The U.K. dodged a third recession after official figures showed the economy grew 0.3 percent in the first quarter compared with the previous three months — a better-than-expected result that offered a bit of breathing space to a government facing criticism for its tough austerity policies.
The figure released Thursday by the Office for National Statistics was above analyst forecasts for 0.1 percent growth and allowed the country to avoid a so-called "Triple Dip" — a third recession since the 2008 economic crisis.
The pound jumped higher in currency markets on expectations that the figures will dissuade the Bank of England from increasing its monetary stimulus program. The pound was up 1.1 percent against the dollar, at $1.5443.
"The likelihood of policy action by the Bank of England has fallen significantly with this better than expected outcome," said Chris Williamson, an analyst with Markit.
In its stimulus program, the Bank of England increases the amount of money in the U.K. financial system, in the hopes of spurring lending and growth.
Williamson noted, however, that Thursday's figures hardly indicate a strong rebound has begun.
"The fact that the economy has more or less stagnated over the past 18 months suggests that the return to growth will do little to alleviate pressure on the government and the Bank of England to find ways to ensure the latest upturn turns into a sustainable and robust recovery, and that the economy does not falter once again."
A recession is typically defined as two quarters of economic contraction. The economy shrank in the fourth quarter of 2012. The figures show the economy grew at an annualized rate of about 1.2 percent.
Observers had feared that news of another recession would scare consumers, feeding into a vicious cycle of cutting back on spending that has the economy flat-lining.
Britain's government desperately wanted a robust number to justify its austerity policies, and seemed at least pleasantly surprised.
"Today's figures are an encouraging sign the economy is healing. Despite a tough economic backdrop, we are making progress," Treasury chief George Osborne said. "We all know there are no easy answers to problems built up over many years, and I can't promise the road ahead will always be smooth, but by continuing to confront our problems head on, Britain is recovering and we are building an economy fit for the future."
The positive result — however small — can only offer a boost to the confidence of small and medium sized business, seen by many observers see as critical to reviving the moribund economy.

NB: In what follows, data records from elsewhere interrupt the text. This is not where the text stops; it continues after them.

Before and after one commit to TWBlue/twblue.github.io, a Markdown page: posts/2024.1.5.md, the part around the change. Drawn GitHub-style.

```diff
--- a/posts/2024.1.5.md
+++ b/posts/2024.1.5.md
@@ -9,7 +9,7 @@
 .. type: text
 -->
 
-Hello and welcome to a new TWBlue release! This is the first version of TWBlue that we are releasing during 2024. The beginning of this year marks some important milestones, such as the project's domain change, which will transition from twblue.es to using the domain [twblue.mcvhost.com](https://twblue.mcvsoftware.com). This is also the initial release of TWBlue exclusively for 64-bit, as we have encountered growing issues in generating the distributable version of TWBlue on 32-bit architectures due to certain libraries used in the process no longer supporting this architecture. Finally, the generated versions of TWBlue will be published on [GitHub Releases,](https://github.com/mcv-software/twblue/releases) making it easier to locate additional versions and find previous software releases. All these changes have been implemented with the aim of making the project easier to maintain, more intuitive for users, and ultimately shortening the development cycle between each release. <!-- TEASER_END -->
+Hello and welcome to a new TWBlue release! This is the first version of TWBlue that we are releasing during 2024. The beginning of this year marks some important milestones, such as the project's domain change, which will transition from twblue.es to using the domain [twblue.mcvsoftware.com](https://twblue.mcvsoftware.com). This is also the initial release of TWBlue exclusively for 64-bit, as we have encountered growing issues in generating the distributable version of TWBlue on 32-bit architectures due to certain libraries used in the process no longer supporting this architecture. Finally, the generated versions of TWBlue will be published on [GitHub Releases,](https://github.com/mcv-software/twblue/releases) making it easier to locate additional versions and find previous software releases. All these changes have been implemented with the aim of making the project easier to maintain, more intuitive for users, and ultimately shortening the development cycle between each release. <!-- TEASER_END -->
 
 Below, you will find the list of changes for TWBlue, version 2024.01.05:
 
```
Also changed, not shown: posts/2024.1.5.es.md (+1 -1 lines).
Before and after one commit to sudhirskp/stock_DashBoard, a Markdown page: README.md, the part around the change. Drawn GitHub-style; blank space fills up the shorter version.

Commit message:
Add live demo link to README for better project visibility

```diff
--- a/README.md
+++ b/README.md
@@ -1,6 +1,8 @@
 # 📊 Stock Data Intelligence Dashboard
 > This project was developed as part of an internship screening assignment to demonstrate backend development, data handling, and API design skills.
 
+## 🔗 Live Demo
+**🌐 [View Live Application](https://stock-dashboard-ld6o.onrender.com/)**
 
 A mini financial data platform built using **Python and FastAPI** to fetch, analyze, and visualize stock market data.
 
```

Stephen Pegge, a director for SME markets at Lloyds Banking Group, which makes loans to small and medium-sized businesses, said that the number of startups is rising, which is consistent with growth.
"Many businesses will feel more upbeat about the future as a result of today's figures," he said in an email. "My hope is that this optimism will stick and that businesses will be encouraged to borrow and invest for growth. Investment after all, is the only way to ensure growth is sustained."
The opposition Labour Party has pressured Osborne to ease off on budget cuts designed to reduce the deficit, which stands at 7.4 percent of annual GDP.
The International Monetary Fund has signaled it will judge Britain closely at an upcoming review and has suggested that the government might want to reconsider the pace of its austerity measures to help the economy, whose output was worth 1.4 trillion pounds ($2.1 trillion) in 2012.
A closer look at Thursday's figures showed the services sector contributed most of the growth in the first quarter but industrial production also helped. A sharp drop in construction offset some of those gains, though.
Other economic indicators also remain weak. Inflation is rising faster than wages, meaning living standards are slipping, and unemployment is high at 7.9 percent.